Many workplaces opt to test their employees for drugs and alcohol, but there can be issues with the quality of testing being used.
The Christmas period tends to encourage an increase in alcohol consumption, but it can sometimes be difficult to determine how much is too much.
Mandatory drug and alcohol testing is now required under Building Code 2013 for Commonwealth-funded projects. Changes to the code came into effect 12 months ago and have had a noticeable flow-on effect across the construction industry, according to LaneWorkSafe.
WA drink drivers will have to pay approximately $1600 for the installation of an alcohol interlock system on their vehicles under tough new laws.
When managing an in-house testing program, minimising the distress that an alternate result can elicit relies on adequate education and training to ensure staff are able handle the situation as required by law and to provide the appropriate levels of support as needed.
Results from Queensland wastewater show methamphetamine consumption has increased five times since 2009.
In this article, Safety Solutions asks MedVet's in-house toxicologist Steve Korkoneas about what drug and alcohol testing results are revealing about Australian workplaces and how drug and alcohol testing policies and procedures can be implemented effectively.
Most people recognise that drug or alcohol abuse can be a warning sign of a mental health crisis. As such, drug and alcohol testing can be the first to uncover what may well be a potential problem. Likewise, wellness programs establish positively focused activities to improve the mental and physical health of the workforce. Both are opportunities to support the mental health of the workforce but doing so comes with its own set of challenges. Ensuring your programs are, and are seen to be, fair and reasonable is essential to secure the support and participation of your stakeholders.
As drug use becomes more prevalent, the impact it has on business and the economy overall is becoming harder to ignore. Many industry sectors are now at significant risk of failing to meet their WHS obligations — and it is no longer just transport, construction and other trades in the firing line.
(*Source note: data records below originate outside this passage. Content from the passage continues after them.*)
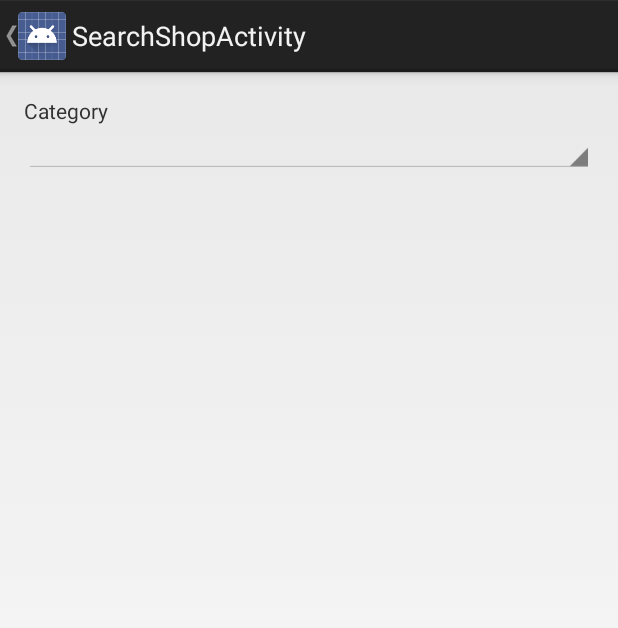
After one commit to JamesLTaylor/WifiRecord, an Android app: the SearchShopActivity screen opened directly, with no data from a screen before it, on a phone screen of 412 x 824 dp. The commit adds this screen. Shown: the top 628 px of the screen. Run offline under Robolectric (Android 15) with nearby library versions, the phone set to English and light mode, and no system bars.

Commit message:
Start of shop searching activity

```diff
--- /dev/null
+++ b/app/src/main/java/com/cogn/wifirecord/SearchShopActivity.java
@@ -0,0 +1,15 @@
+package com.cogn.wifirecord;
+
+import android.os.Bundle;
+import android.app.Activity;
+
+public class SearchShopActivity extends Activity {
+
+    @Override
+    protected void onCreate(Bundle savedInstanceState) {
+        super.onCreate(savedInstanceState);
+        setContentView(R.layout.activity_search_shop);
+        getActionBar().setDisplayHomeAsUpEnabled(true);
+    }
+
+}
--- /dev/null
+++ b/app/src/main/res/layout/activity_search_shop.xml
@@ -0,0 +1,28 @@
+<?xml version="1.0" encoding="utf-8"?>
+<RelativeLayout xmlns:android="http://schemas.android.com/apk/res/android"
+    xmlns:tools="http://schemas.android.com/tools"
+    android:layout_width="match_parent"
+    android:layout_height="match_parent"
+    android:paddingBottom="@dimen/activity_vertical_margin"
+    android:paddingLeft="@dimen/activity_horizontal_margin"
+    android:paddingRight="@dimen/activity_horizontal_margin"
+    android:paddingTop="@dimen/activity_vertical_margin"
+    tools:context="com.cogn.wifirecord.SearchShopActivity">
+
+    <LinearLayout
+        android:orientation="vertical"
+        android:layout_width="match_parent"
+        android:layout_height="match_parent"
+        android:layout_alignParentTop="true"
+        android:layout_centerHorizontal="true">
+
+        <TextView
+            android:layout_width="match_parent"
+            android:layout_height="wrap_content"
+            android:text="Category" />
+        <Spinner
+            android:layout_width="match_parent"
+            android:layout_height="wrap_content"
+            android:id="@+id/shop_search_category" />
+    </LinearLayout>
+</RelativeLayout>
--- a/app/src/main/res/values/strings.xml
+++ b/app/src/main/res/values/strings.xml
@@ -28,5 +28,6 @@
     <string name="summary_location_sticky_min_improvement">Minimum score improvement to update while sticky. (%s)</string>
     <string name="summary_general_device_name">The name used in recorded file names, currently set to: %s</string>
     <string name="title_activity_load_test">LoadTestActivity</string>
+    <string name="title_activity_search_shop">SearchShopActivity</string>
 
 </resources>
```
Also changed, not shown: app/src/main/AndroidManifest.xml (+8 -0 lines), app/src/main/res/menu/record.xml (+8 -1 lines).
A national drug testing laboratory group has warned that a wave of designer drugs that can only be found with advanced screening is infiltrating Australian workplaces.